> [What you should do]
Look through the entries below and report every line that has "Display".

> [Extracted records]
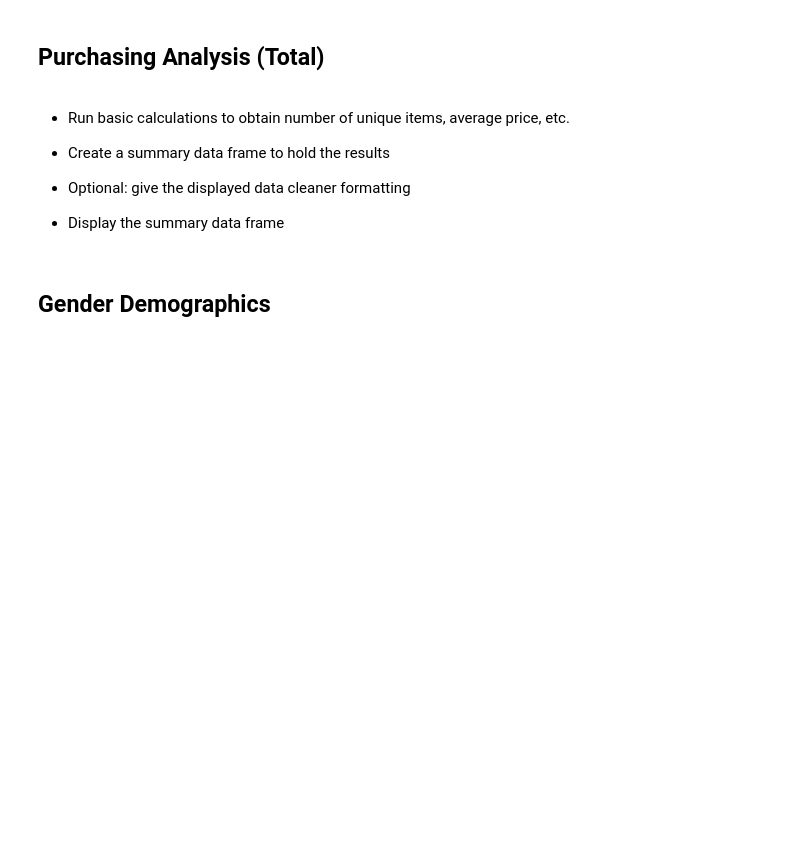
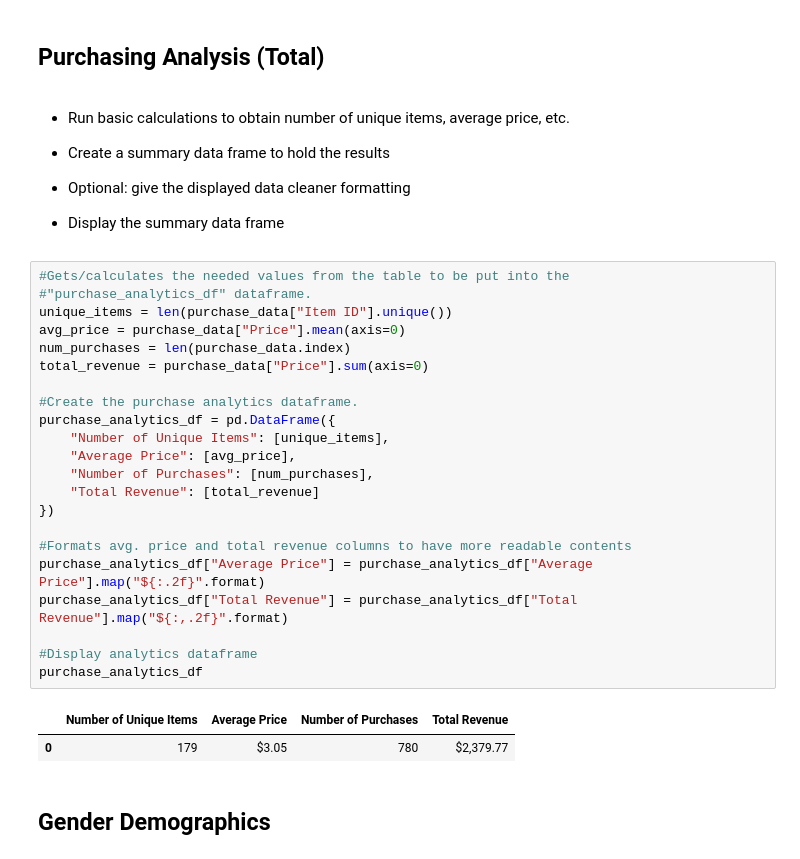
Before and after one commit to jerome-sipin/pandas-challenge, a Jupyter notebook: HeroesOfPymoli/HeroesOfPymoli_starter.ipynb, the cells around one changed output. Drawn from its saved outputs; the diff is of its cells as text; blank space fills up the shorter version.

```diff
--- a/HeroesOfPymoli/HeroesOfPymoli_starter.ipynb
+++ b/HeroesOfPymoli/HeroesOfPymoli_starter.ipynb
@@ -49,6 +53,31 @@ total_players_df
 
 
 * Display the summary data frame
+# %%
+#Gets/calculates the needed values from the table to be put into the
+#"purchase_analytics_df" dataframe.
+unique_items = len(purchase_data["Item ID"].unique())
+avg_price = purchase_data["Price"].mean(axis=0)
+num_purchases = len(purchase_data.index)
+total_revenue = purchase_data["Price"].sum(axis=0)
+
+#Create the purchase analytics dataframe.
+purchase_analytics_df = pd.DataFrame({
+    "Number of Unique Items": [unique_items],
+    "Average Price": [avg_price],
+    "Number of Purchases": [num_purchases],
+    "Total Revenue": [total_revenue]
+})
+
+#Formats avg. price and total revenue columns to have more readable contents
+purchase_analytics_df["Average Price"] = purchase_analytics_df["Average Price"].map("${:.2f}".format)
+purchase_analytics_df["Total Revenue"] = purchase_analytics_df["Total Revenue"].map("${:,.2f}".format)
+
+#Display analytics dataframe
+purchase_analytics_df
+# %% [output]
+|  | Number of Unique Items | Average Price | Number of Purchases | Total Revenue |
+| 0 | 179 | $3.05 | 780 | $2,379.77 |
 # %% [markdown]
 ## Gender Demographics
 # %% [markdown]
```
Also changed, not shown: parts of 6 cells of this notebook.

> [Written response]
 * Display the summary data frame
+#Display analytics dataframe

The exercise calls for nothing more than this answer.